*** Opening of Source data ***

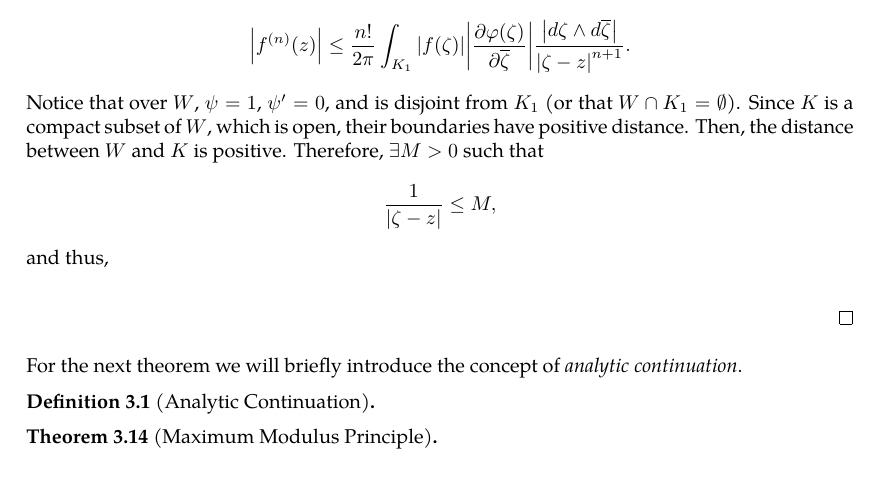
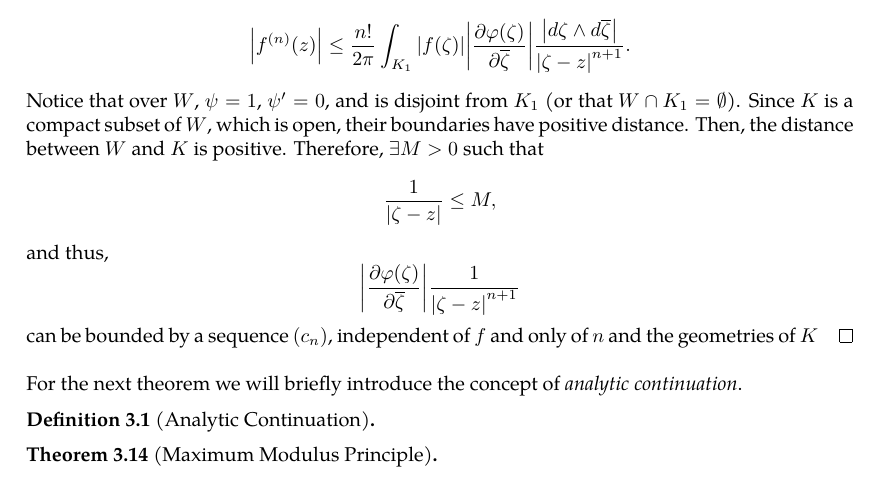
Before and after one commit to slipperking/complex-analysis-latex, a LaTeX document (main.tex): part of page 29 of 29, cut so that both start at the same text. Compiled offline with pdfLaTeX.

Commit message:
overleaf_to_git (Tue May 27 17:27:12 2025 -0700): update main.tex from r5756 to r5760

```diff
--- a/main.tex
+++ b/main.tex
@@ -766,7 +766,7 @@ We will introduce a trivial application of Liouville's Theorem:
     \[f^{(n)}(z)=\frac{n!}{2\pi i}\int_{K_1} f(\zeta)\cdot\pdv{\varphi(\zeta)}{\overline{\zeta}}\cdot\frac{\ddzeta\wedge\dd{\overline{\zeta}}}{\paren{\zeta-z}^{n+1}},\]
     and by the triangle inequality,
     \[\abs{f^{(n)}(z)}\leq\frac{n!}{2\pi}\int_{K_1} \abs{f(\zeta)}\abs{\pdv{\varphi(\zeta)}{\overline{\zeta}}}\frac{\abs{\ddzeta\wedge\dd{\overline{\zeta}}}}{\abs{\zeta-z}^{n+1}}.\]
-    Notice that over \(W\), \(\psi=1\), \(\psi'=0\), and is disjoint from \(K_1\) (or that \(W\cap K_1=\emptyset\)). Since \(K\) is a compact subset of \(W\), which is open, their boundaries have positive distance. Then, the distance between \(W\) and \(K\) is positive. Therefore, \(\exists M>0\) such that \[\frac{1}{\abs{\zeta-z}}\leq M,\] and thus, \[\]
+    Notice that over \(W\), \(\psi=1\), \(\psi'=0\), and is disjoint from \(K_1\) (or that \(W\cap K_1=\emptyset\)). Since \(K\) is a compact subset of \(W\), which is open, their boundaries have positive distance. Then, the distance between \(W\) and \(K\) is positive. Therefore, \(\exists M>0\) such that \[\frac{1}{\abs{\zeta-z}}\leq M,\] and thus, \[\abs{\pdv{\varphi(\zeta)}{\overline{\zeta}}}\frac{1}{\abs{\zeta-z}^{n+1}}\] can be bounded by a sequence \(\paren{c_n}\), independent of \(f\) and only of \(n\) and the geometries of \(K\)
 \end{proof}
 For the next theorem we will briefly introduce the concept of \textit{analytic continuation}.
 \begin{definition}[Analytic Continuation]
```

*** Close of Source data ***
*** Opening of Source data ***

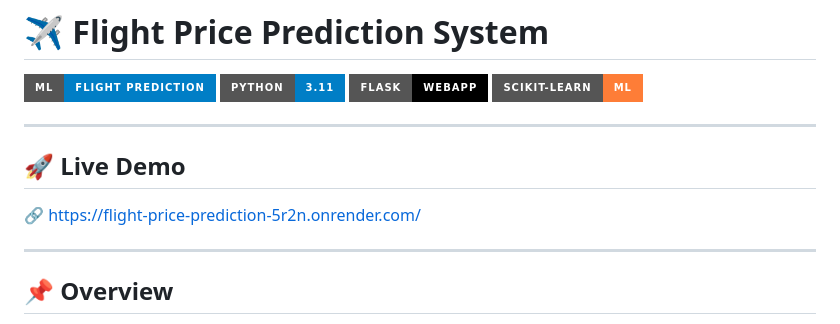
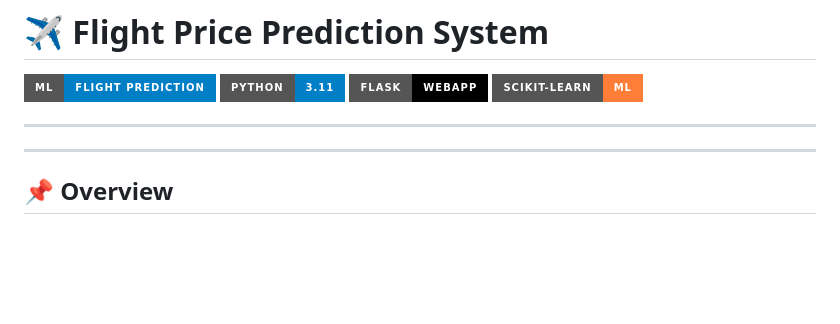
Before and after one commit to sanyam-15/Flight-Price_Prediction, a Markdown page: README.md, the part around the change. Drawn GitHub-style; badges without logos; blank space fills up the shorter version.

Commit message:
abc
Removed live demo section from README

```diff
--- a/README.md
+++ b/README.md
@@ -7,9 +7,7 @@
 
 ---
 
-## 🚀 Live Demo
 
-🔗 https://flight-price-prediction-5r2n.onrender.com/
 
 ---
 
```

*** Close of Source data ***
*** Opening of Source data ***

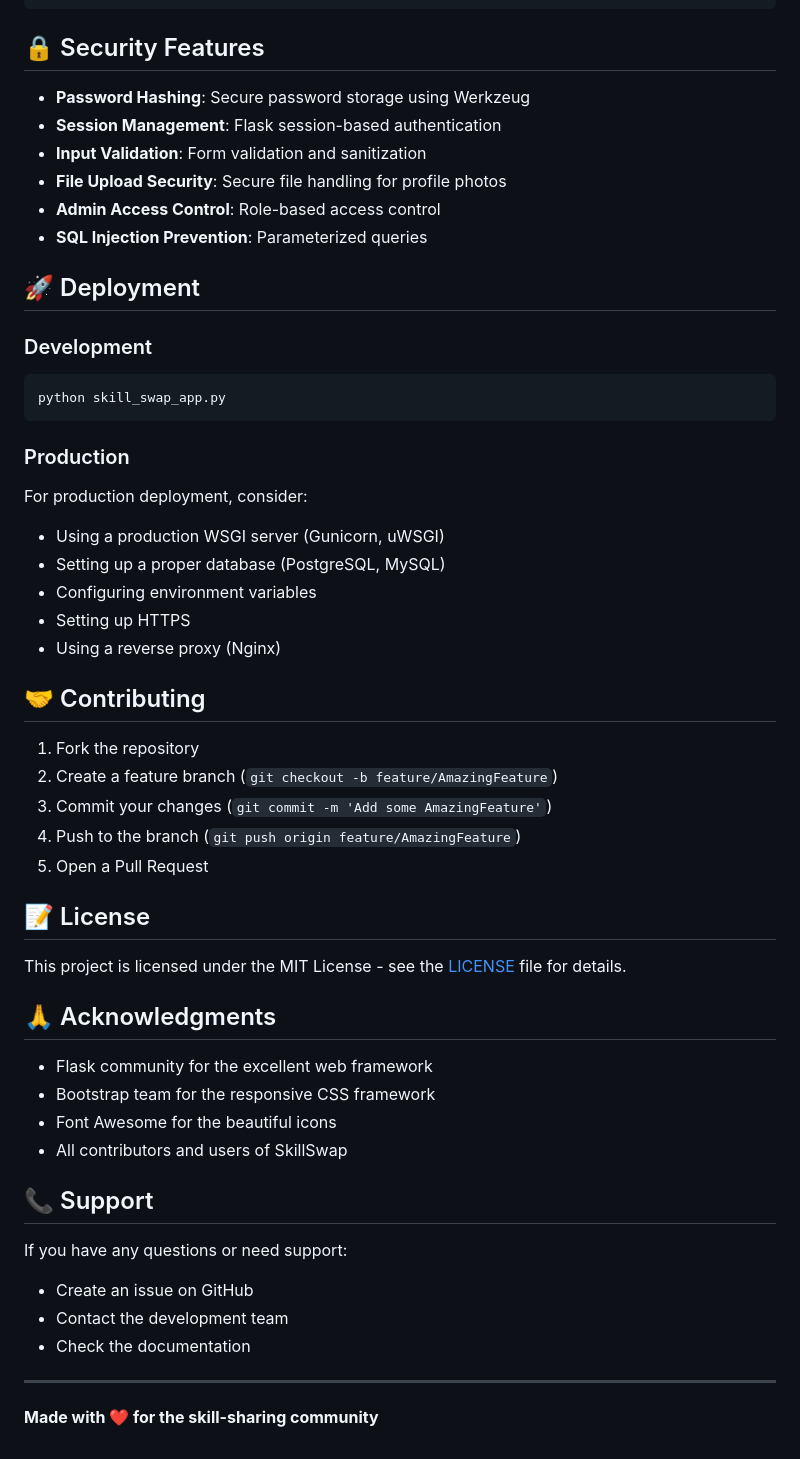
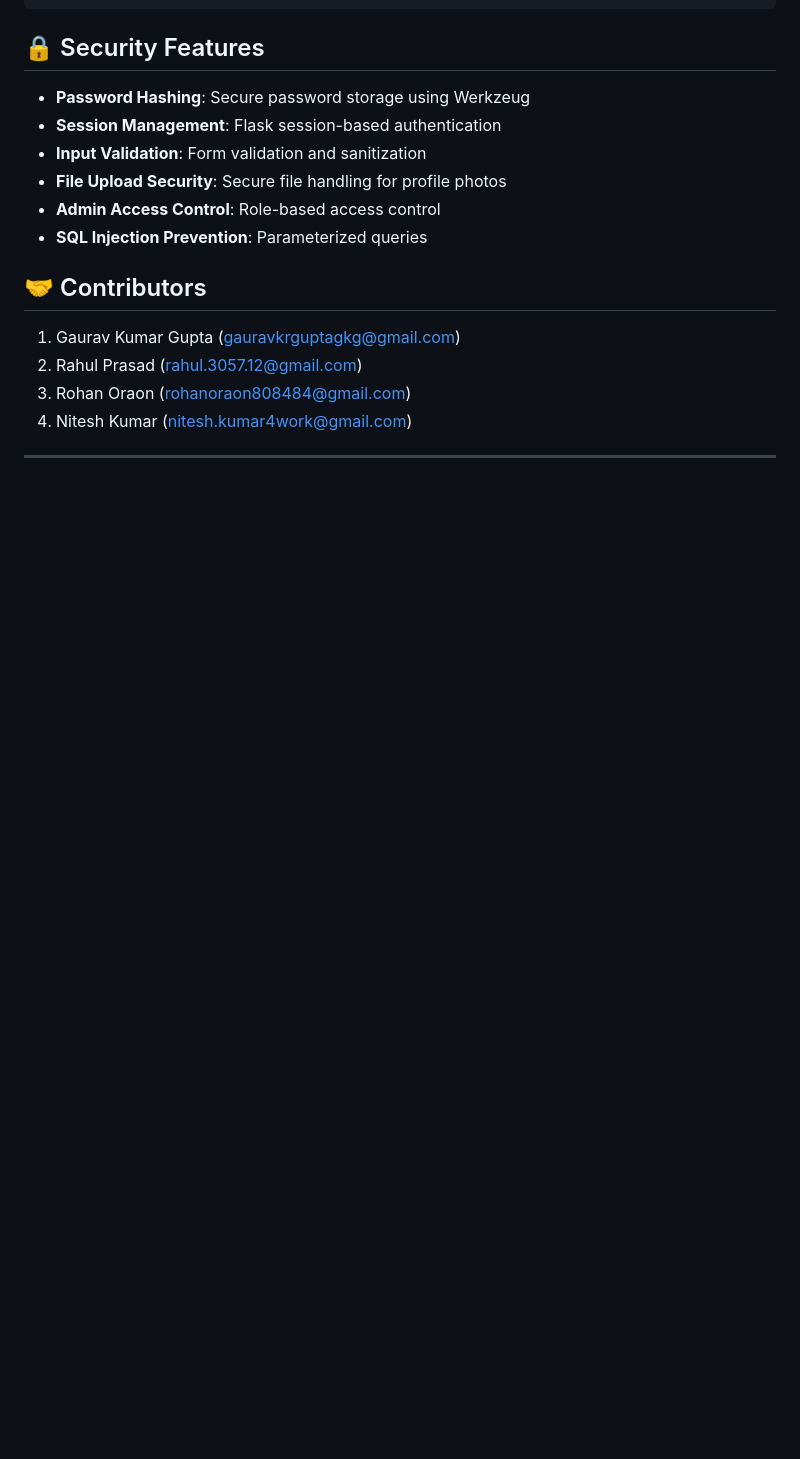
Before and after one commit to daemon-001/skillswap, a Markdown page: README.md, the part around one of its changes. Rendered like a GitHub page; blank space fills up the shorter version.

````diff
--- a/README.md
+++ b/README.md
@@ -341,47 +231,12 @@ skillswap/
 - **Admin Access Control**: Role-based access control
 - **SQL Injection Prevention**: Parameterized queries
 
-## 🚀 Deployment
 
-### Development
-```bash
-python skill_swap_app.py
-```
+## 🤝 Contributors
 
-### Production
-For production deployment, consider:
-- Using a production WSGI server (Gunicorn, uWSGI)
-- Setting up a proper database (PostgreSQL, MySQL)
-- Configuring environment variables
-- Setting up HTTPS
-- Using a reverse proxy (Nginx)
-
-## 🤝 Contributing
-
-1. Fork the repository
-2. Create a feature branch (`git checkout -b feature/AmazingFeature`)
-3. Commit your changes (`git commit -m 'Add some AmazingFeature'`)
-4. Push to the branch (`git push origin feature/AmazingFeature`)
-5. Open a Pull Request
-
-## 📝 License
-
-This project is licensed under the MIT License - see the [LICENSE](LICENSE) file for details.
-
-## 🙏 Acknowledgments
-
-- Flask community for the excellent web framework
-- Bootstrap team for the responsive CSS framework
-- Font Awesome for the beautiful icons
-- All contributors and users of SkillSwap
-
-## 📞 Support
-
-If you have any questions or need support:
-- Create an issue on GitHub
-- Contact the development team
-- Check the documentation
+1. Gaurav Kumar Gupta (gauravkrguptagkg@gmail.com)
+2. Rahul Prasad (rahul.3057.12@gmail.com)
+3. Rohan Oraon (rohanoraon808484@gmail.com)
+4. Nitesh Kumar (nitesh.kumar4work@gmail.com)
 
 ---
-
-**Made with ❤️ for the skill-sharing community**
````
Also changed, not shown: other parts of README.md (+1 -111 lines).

*** Close of Source data ***

Task to carry out: If a line of the data above contains "gmail", copy it out.

Task answer:
+1. Gaurav Kumar Gupta (gauravkrguptagkg@gmail.com)
+2. Rahul Prasad (rahul.3057.12@gmail.com)
+3. Rohan Oraon (rohanoraon808484@gmail.com)
+4. Nitesh Kumar (nitesh.kumar4work@gmail.com)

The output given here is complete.